Jordan Sturdy has some tough decisions ahead. His list of things to do includes finding a part-time residence in Victoria, sorting out his commuting plans between Pemberton and the provincial capital and deciding whether he'll continue his work as the mayor of Pemberton.
Getting a better understanding of his role as a newly appointed parliamentary secretary is key to making a decision about his future as mayor, said Sturdy.
"Parliamentary secretary roles can be very flexible in that they can be very much task oriented, or they can be more liaison oriented or they can be sort of an assistant role as well," he said. "To some degree I think it depends on what the premier has specifically in mind. I'm sure she'll be meeting with the minister and making him aware of what her thoughts are in terms of what my role will be."
The role for Sturdy was announced last week. He will be Transportation and Infrastructure Minister Todd Stone's parliamentary secretary. According to Sturdy, Premier Christy Clark asked him in advance of the announcement if he'd take on the role and work with Stone, who lives in Kamloops. He noted that Clark pointed out to him that the ministry oversees BC Ferries and there is a ferry terminal in the West Vancouver-Sea to Sky riding.
"She did mention to me that as the minister is not from the Lower Mainland and I have been involved in local government in the Lower Mainland," Sturdy said. "Clearly one of the main issues on the table is transit and transit funding."
Sturdy added that the ministry also oversees air travel and railroad issues.
In addition to his parliamentary secretary role, Sturdy has been appointed by the premier to the provincial Environment and Land Use Committee.
While Sturdy struggles with the mayoral decision he said that he will be stepping down from the Squamish-Lillooet Regional District on June 18. He also said he is going to remove himself from the Pemberton Valley Utilities and Services (PVUS) board of directors.
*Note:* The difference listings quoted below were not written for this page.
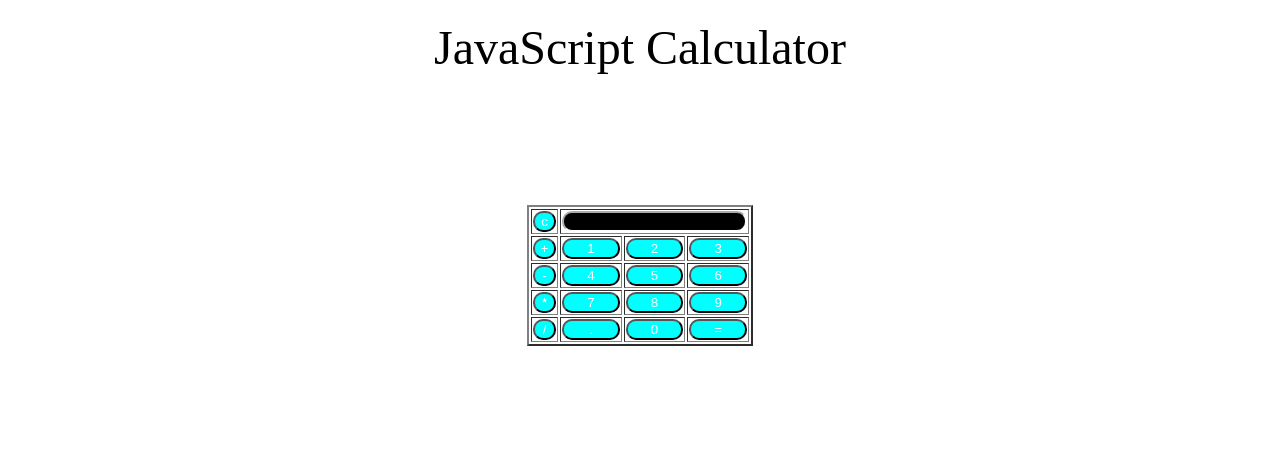
Repository: spidero7/Simple-Calculator
Page: index.html
The author's editor kept a copy of each file at every save. The page is drawn from the files as they stood at one save, then again after the next save.
The browser window is 1280 px wide. The pictures show the whole page.

Above is the page before, as saved 2021-09-15 07:21:20.

After the next save:
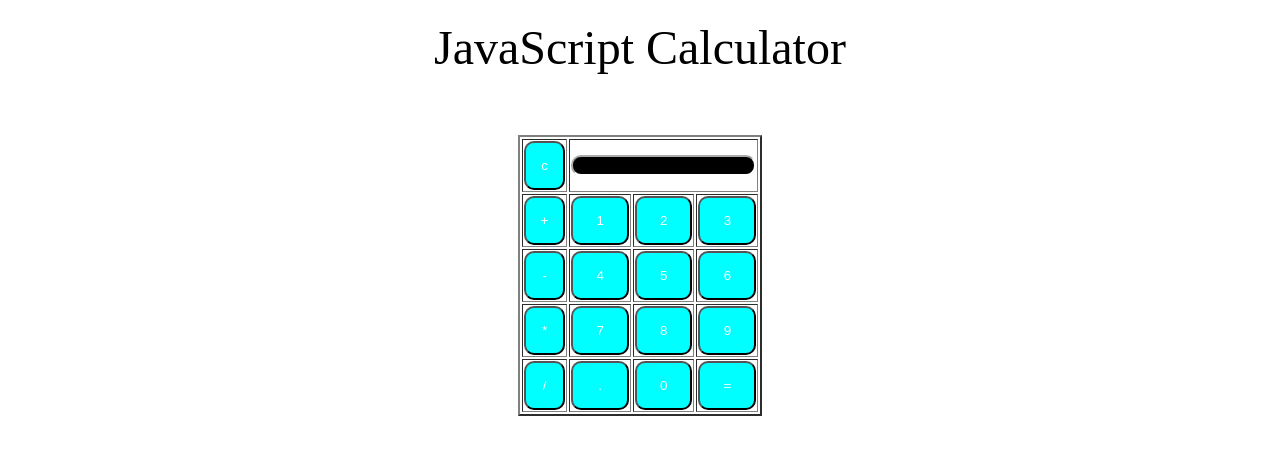
Saved 4 s later.
--- a/style.css
+++ b/style.css
@@ -27,7 +27,7 @@ input[type="button"] {
     border-radius: 10px;
     border-color: black;
     width: 100%;
-    padding: 15;
+    padding: 15px;
 }
 
 input[type="text"] {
"In the next couple of weeks I'll be making a decision," he said.
He added that in a small community like Pemberton, it doesn't work for a member of council to take a leave of absence. A number of things could happen if a by-election is triggered by his resignation as mayor. Sturdy said a sitting councillor could win the by-election and then there would have to be a by-election to backfill that council position — all scenarios with significant costs involved for Pemberton.
"I don't know that there is an ideal situation," Sturdy said.
He hasn't ruled out carrying on as mayor and finishing his term if there's agreement that staying on is better for the community than having a by-election.
Whatever happens with the short-term structure of Pemberton council, Sturdy said his goal is to make the transition as smooth as possible for the community with minimal disruption.
"I do have a responsibility to the community as well in that I did not provide notice that this was an option and it really wasn't on the radar," Sturdy said of his decision to seek the MLA job.
Finding a part-time residence in Victoria that is close to the legislative building where he will be working is an immediate priority for Sturdy. Ideally, he said he would like to be able to ride his bike between his workplace and his part-time home.
He added that his Ford F-350 pickup truck isn't an ideal vehicle for commuting between Pemberton and Victoria so he's looking at his transportation situation as he continues his transition into his job as MLA.
"New times and new adventures," said Sturdy of his next few weeks. "It will all work itself out and I'm really excited about it."
Despite all the unanswered questions and uncertainties at this point, Sturdy said he's really excited about the future. He added that his family farm will always be there for him when he decides he can't take politics anymore.